*What to produce:* Your answer is a number only: how many lines in the data below contain "WhatsApp"?

*Material for this task:*

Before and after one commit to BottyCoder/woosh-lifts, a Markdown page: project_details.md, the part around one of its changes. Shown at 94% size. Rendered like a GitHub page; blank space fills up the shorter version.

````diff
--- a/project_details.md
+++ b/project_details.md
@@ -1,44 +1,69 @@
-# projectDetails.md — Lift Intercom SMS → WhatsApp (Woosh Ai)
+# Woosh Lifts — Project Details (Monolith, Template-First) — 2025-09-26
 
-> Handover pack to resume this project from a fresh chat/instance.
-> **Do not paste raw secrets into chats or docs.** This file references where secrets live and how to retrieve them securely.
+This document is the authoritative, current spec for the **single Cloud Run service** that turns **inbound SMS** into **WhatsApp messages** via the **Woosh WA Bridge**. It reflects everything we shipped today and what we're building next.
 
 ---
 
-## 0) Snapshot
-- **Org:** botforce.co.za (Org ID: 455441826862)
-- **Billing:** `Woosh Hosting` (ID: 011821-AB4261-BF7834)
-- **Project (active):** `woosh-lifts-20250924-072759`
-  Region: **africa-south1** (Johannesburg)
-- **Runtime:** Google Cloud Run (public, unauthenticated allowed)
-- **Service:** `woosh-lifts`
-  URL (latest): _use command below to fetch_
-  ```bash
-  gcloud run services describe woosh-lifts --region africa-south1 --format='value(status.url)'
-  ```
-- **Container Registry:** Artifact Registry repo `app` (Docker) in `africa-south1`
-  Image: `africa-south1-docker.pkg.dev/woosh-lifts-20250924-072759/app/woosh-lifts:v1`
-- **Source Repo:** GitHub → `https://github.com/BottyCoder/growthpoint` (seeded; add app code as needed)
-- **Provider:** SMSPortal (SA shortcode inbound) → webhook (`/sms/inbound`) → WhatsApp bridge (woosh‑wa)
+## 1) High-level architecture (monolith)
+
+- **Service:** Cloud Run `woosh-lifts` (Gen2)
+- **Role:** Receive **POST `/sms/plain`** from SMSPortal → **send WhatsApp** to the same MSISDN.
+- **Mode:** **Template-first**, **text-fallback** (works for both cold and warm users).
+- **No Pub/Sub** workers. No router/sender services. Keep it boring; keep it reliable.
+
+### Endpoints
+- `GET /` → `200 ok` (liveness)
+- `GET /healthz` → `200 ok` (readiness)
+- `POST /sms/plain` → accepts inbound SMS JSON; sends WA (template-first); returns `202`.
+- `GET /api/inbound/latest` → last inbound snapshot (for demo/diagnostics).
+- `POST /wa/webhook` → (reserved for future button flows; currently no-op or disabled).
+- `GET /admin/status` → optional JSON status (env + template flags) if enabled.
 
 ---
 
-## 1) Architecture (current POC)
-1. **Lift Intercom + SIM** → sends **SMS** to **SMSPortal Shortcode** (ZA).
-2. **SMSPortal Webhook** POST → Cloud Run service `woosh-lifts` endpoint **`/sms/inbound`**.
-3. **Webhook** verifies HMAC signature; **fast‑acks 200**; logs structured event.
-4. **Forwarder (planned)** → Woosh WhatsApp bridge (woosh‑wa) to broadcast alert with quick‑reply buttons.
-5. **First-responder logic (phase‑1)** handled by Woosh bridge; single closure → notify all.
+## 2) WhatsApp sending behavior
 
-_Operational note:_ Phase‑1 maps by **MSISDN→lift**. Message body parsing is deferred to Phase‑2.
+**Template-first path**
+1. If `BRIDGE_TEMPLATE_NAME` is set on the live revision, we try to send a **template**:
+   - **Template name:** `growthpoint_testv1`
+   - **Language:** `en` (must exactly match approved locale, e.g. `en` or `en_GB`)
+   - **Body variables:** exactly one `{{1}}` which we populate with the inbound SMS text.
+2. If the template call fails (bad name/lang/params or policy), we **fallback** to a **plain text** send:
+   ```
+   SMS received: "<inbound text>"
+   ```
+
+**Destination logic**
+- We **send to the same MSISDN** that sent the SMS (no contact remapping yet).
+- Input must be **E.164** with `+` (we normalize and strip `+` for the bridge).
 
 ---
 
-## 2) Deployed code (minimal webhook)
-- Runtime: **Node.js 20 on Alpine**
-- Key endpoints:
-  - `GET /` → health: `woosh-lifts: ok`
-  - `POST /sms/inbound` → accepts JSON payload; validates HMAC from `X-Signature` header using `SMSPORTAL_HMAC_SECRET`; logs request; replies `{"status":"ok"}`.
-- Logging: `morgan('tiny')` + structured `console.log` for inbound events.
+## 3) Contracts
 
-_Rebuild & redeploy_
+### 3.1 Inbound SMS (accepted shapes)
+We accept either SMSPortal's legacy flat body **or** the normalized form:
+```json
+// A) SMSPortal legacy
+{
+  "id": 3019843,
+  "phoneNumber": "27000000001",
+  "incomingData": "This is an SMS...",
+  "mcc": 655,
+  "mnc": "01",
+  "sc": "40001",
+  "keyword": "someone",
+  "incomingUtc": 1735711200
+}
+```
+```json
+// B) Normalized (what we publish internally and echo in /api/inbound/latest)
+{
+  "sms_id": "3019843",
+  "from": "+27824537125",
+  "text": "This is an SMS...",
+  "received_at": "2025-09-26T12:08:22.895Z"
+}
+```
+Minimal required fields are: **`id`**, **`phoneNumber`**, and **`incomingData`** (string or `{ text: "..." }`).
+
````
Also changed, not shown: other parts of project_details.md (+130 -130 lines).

*Expected answer:* 6